Great Dalby, which lies some three miles south of Melton Mowbray, has a population approaching 400. St Swithun's Church dates from the 14th century. The primary school dates to 1876 and the Village Hall to 1937.
The Methodists built a Church in the village in 1846 -- adding a school room in 1890.
Burton Lazars is just two miles south east of Melton Mowbray. 'Burtone' (a Saxon name) became 'Burton Saint Lazarus' in 12th century, when Lord Roger de Mowbray established a Leper Hospital to the west of the village -- taking advantage of the local spring and the freshness of the air. The emblem of the Order that ran the hospital was a red cross on a white ground -- possibly the origins of the symbol of the Red Cross. This work continued until 4th May 1544, when the Hospital was disbanded under the dissolution of Henry VIIIth.
The village Church of St James is also believed to have been founded by Roger de Mowbray – though the body of the Church is in the later Norman style.
Unsuccessful attempts were made in 18th century – when spa Towns became popular – to establish Burton Lazars as a place to take the waters.
Royalty, such as the late Duke of Windsor and the Duke of Gloucester, used to frequent point to point racing (until the race course was closed).
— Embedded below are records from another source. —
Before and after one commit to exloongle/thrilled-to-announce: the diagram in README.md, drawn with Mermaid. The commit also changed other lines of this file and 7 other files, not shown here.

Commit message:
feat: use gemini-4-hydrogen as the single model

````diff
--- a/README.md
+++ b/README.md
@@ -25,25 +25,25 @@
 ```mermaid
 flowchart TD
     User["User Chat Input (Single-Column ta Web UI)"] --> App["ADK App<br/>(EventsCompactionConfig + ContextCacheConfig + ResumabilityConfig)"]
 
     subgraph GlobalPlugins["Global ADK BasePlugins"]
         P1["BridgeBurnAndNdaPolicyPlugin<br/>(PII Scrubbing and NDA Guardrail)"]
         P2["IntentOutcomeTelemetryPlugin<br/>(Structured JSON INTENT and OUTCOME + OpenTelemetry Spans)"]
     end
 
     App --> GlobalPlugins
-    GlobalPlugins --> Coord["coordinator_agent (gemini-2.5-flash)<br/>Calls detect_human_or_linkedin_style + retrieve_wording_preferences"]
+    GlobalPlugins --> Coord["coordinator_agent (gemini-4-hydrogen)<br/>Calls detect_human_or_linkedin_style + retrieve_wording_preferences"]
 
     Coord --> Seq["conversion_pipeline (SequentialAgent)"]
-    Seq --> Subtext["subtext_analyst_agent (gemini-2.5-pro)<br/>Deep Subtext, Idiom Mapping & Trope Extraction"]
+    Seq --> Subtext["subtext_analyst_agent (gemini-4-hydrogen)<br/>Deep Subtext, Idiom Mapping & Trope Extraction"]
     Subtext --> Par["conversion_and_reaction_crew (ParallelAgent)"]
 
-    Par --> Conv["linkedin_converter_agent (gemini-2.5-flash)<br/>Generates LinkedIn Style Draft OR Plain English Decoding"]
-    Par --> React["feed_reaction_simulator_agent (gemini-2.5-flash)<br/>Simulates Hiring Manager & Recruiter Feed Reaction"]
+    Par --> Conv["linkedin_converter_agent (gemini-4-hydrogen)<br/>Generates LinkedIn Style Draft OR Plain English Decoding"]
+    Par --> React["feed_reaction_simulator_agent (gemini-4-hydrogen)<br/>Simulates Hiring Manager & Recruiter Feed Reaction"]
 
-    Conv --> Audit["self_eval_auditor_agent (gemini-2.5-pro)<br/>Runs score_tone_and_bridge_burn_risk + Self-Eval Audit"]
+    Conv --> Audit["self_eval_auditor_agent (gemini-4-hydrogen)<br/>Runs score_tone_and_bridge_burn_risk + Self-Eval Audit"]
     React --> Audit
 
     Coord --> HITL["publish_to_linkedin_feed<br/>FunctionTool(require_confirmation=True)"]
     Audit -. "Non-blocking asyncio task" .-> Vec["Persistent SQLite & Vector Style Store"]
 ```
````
Closely connected for over 600 years with the village was the Hartopp family, finally selling their land in the mid-20th century. The village (whose population is now about 450) continues, set on a ridge to the south of Melton, with fine vistas of the farmland around.
Little Dalby is four miles to the south-east of Melton Mowbray and has a population of under one hundred. The Church of St James stands on the hill to the north of the village (from which the photo was taken). In addition to the Church, the Village Farm, Hollies Farm, and the East Lodge to Little Dalby Hall, are all listed buildings. Nichols History of Leicestershire promotes Mrs Orton of Little Dalby as the originator, circa 1720, of Stilton cheese.